Aristotle famously contends that every physical object is a compound of matter and form. This doctrine has been dubbed “hylomorphism”, a portmanteau of the Greek words for matter (hulê) and form (eidos or morphê). Highly influential in the development of Medieval philosophy, Aristotle’s hylomorphism has also enjoyed something of a renaissance in contemporary metaphysics.
While the basic idea of hylomorphism is easy to grasp, much remains unclear beneath the surface. Aristotle introduces matter and form, in the Physics, to account for changes in the natural world, where he is particularly interested in explaining how substances come into existence even though, as he maintains, there is no generation ex nihilo, that is that nothing comes from nothing. In this connection, he develops a general hylomorphic framework, which he then extends by putting it to work in a variety of contexts. For example, he deploys it in his Metaphysics, where he argues that form is what unifies some matter into a single object, the compound of the two; he appeals to it in his De Anima, by treating soul and body as a special case of form and matter and by analyzing perception as the reception of form without matter; and he suggests in the Politics that a constitution is the form of a polis and the citizens its matter, partly on the grounds that the constitution serves to unify the body politic.
Hylomorphism thus finds a range of applications across Aristotle’s corpus.

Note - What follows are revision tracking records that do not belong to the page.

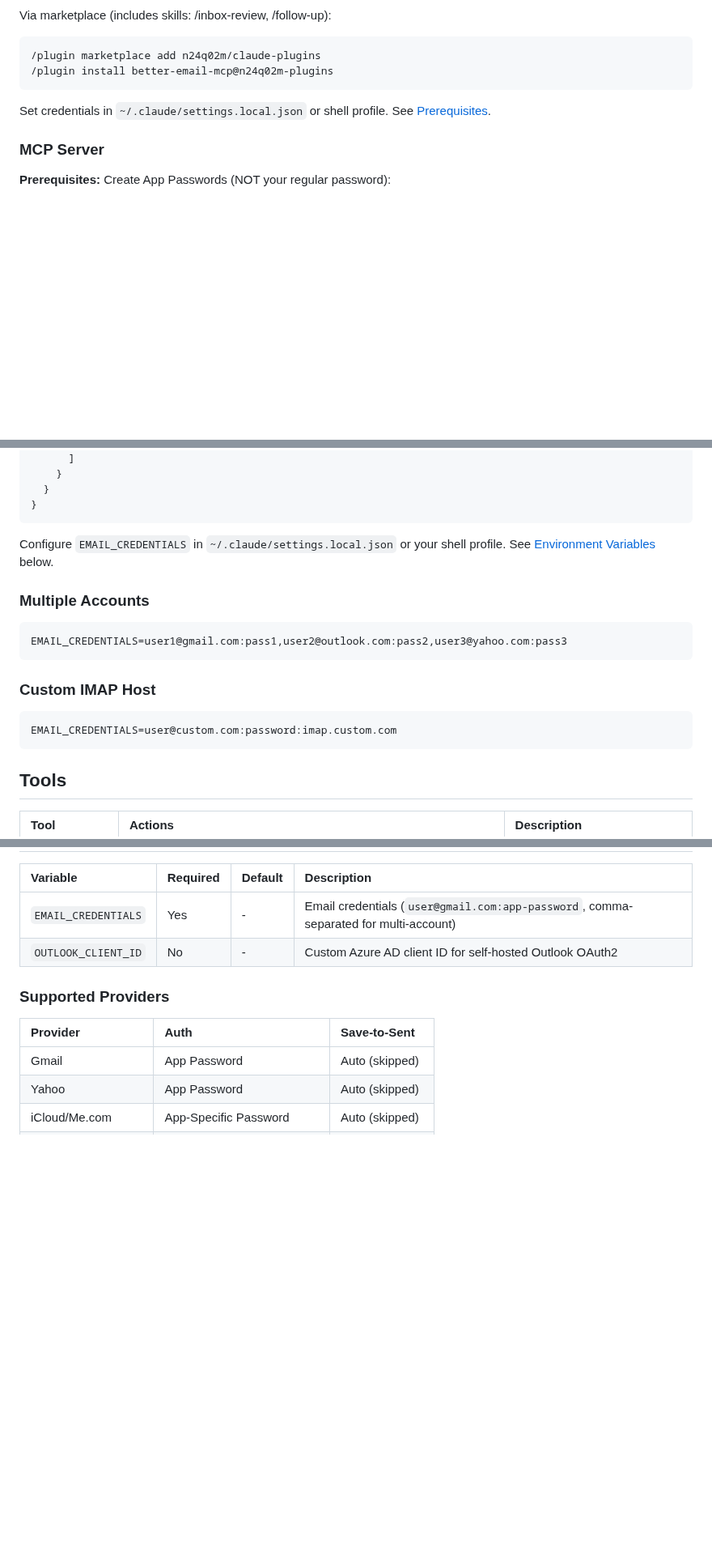
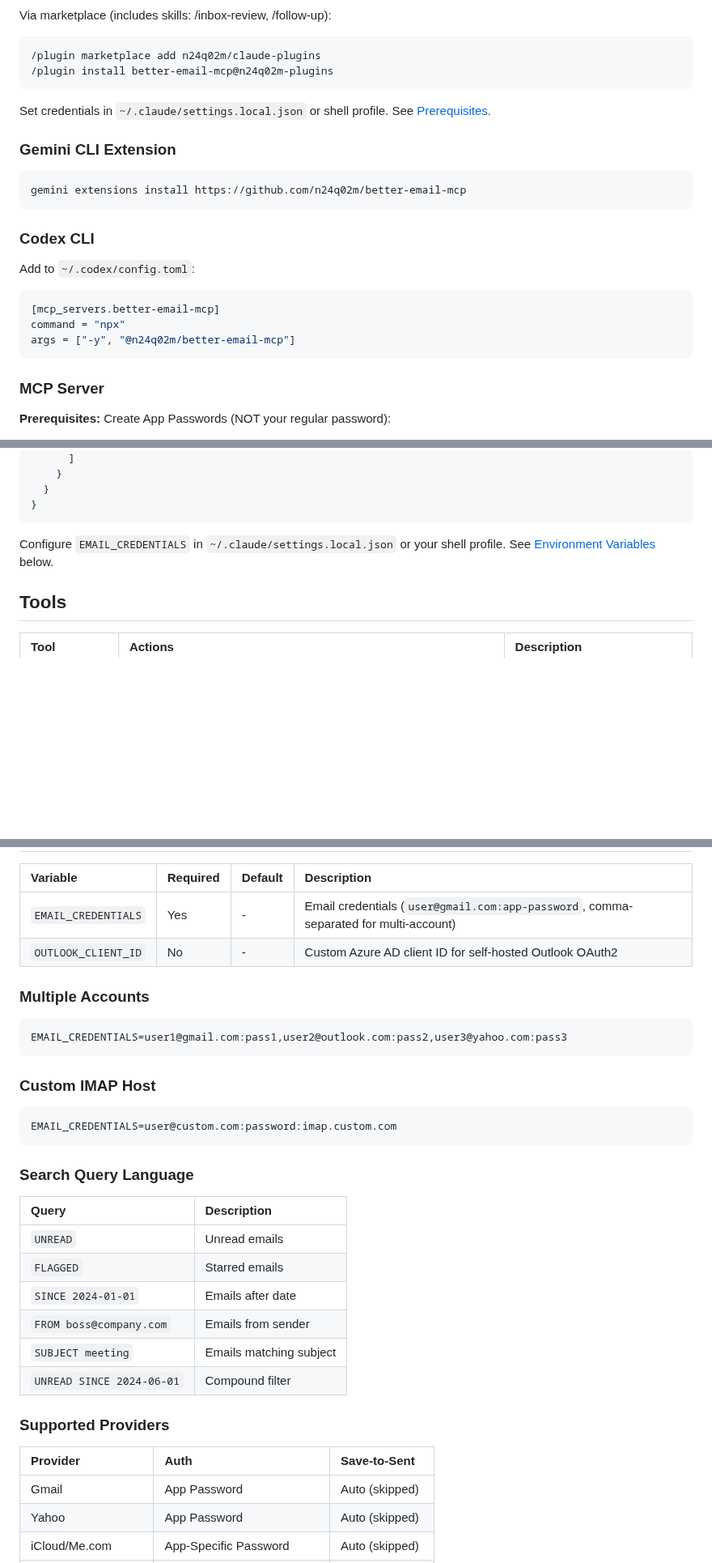
Before and after one commit to n24q02m/better-email-mcp, a Markdown page: README.md, 3 parts joined by grey strips. Shown at 81% size. Rendered like a GitHub page; blank space fills up the shorter version.

````diff
--- a/README.md
+++ b/README.md
@@ -46,6 +46,22 @@ Via marketplace (includes skills: /inbox-review, /follow-up):
 
 Set credentials in `~/.claude/settings.local.json` or shell profile. See [Prerequisites](#mcp-server).
 
+### Gemini CLI Extension
+
+```bash
+gemini extensions install https://github.com/n24q02m/better-email-mcp
+```
+
+### Codex CLI
+
+Add to `~/.codex/config.toml`:
+
+```toml
+[mcp_servers.better-email-mcp]
+command = "npx"
+args = ["-y", "@n24q02m/better-email-mcp"]
+```
+
 ### MCP Server
 
 **Prerequisites:** Create App Passwords (NOT your regular password):
@@ -112,18 +104,6 @@ args = ["-y", "@n24q02m/better-email-mcp@latest"]
 
 Configure `EMAIL_CREDENTIALS` in `~/.claude/settings.local.json` or your shell profile. See [Environment Variables](#environment-variables) below.
 
-### Multiple Accounts
-
-```bash
-EMAIL_CREDENTIALS=user1@gmail.com:pass1,user2@outlook.com:pass2,user3@yahoo.com:pass3
-```
-
-### Custom IMAP Host
-
-```bash
-EMAIL_CREDENTIALS=user@custom.com:password:imap.custom.com
-```
-
 ## Tools
 
 | Tool | Actions | Description |
@@ -175,6 +144,29 @@ For CI/automation, you can still use environment variables (see below).
 | `EMAIL_CREDENTIALS` | Yes | - | Email credentials (`user@gmail.com:app-password`, comma-separated for multi-account) |
 | `OUTLOOK_CLIENT_ID` | No | - | Custom Azure AD client ID for self-hosted Outlook OAuth2 |
 
+### Multiple Accounts
+
+```bash
+EMAIL_CREDENTIALS=user1@gmail.com:pass1,user2@outlook.com:pass2,user3@yahoo.com:pass3
+```
+
+### Custom IMAP Host
+
+```bash
+EMAIL_CREDENTIALS=user@custom.com:password:imap.custom.com
+```
+
+### Search Query Language
+
+| Query | Description |
+|:------|:------------|
+| `UNREAD` | Unread emails |
+| `FLAGGED` | Starred emails |
+| `SINCE 2024-01-01` | Emails after date |
+| `FROM boss@company.com` | Emails from sender |
+| `SUBJECT meeting` | Emails matching subject |
+| `UNREAD SINCE 2024-06-01` | Compound filter |
+
 ### Supported Providers
 
 | Provider | Auth | Save-to-Sent |
````
Also changed, not shown: other parts of README.md (+1 -62 lines).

This entry focuses on its genesis and development in the Physics and Metaphysics, in order to characterize and assess its fundamental features and core commitments. There is in any case already a considerable controversy at this basic level about what Aristotle means by matter and form: what precisely they are, how they are related to one another, how Aristotle intends to marshal arguments in support of them, and how best to deal with reasonable objections to their metaphysical consequences.